▸ **Data listing**:
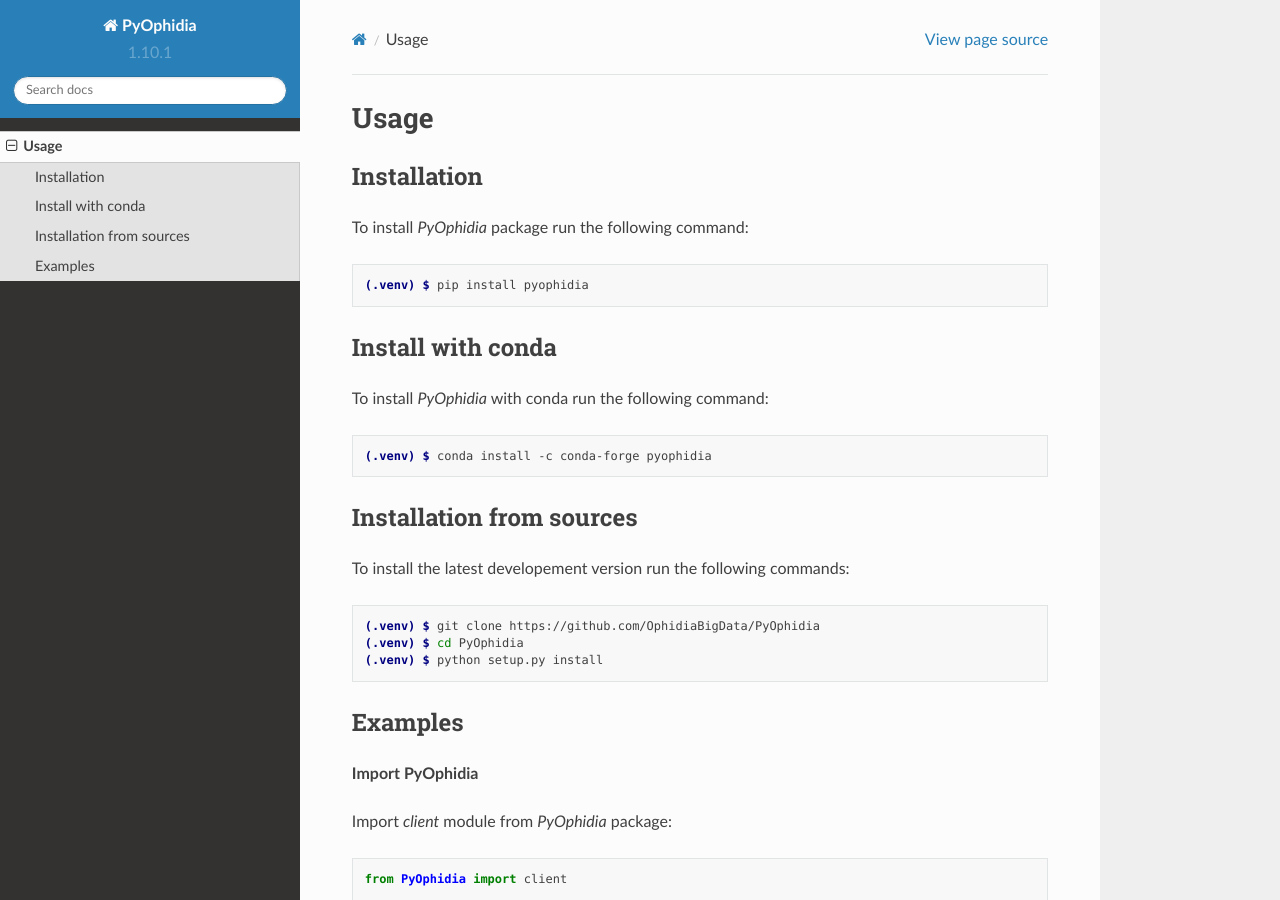
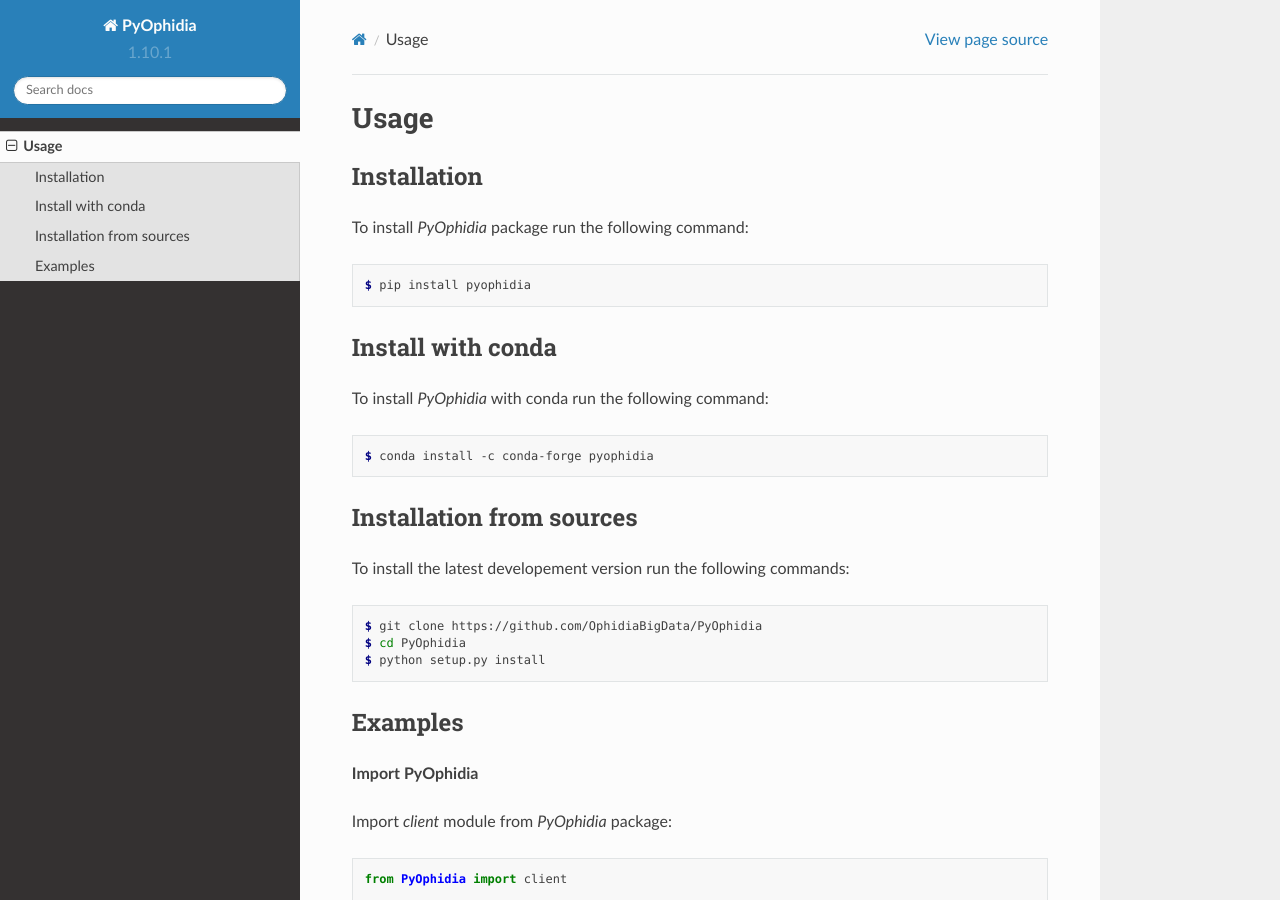
Before and after one commit to OphidiaBigData/PyOphidia, a Sphinx documentation site: the page built from docs/source/usage.rst, in a window 1280 px wide and 900 px high. Built offline with Sphinx 7.4.7 and the Read the Docs theme 2.0.0, drawn with Linux system fonts in a browser that asks for light colours.

```diff
--- a/docs/source/usage.rst
+++ b/docs/source/usage.rst
@@ -9,7 +9,7 @@ To install *PyOphidia* package run the following command:
 
 .. code-block:: console
 
-   (.venv) $ pip install pyophidia
+   $ pip install pyophidia
 
 Install with conda
 ------------------
@@ -18,7 +18,7 @@ To install *PyOphidia* with conda run the following command:
 
 .. code-block:: console
 
-   (.venv) $ conda install -c conda-forge pyophidia
+   $ conda install -c conda-forge pyophidia
 
 Installation from sources
 -------------------------
@@ -26,9 +26,9 @@ To install the latest developement version run the following commands:
 
 .. code-block:: console
 
-   (.venv) $ git clone https://github.com/OphidiaBigData/PyOphidia
-   (.venv) $ cd PyOphidia
-   (.venv) $ python setup.py install
+   $ git clone https://github.com/OphidiaBigData/PyOphidia
+   $ cd PyOphidia
+   $ python setup.py install
 
 Examples
 --------
```
Also changed, not shown: README.rst (+7 -0 lines).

▸ **Task statement**: Please copy each line of the records above in which the word "venv" can be found.

▸ **Solution for this exercise**:
-   (.venv) $ pip install pyophidia
-   (.venv) $ conda install -c conda-forge pyophidia
-   (.venv) $ git clone https://github.com/OphidiaBigData/PyOphidia
-   (.venv) $ cd PyOphidia
-   (.venv) $ python setup.py install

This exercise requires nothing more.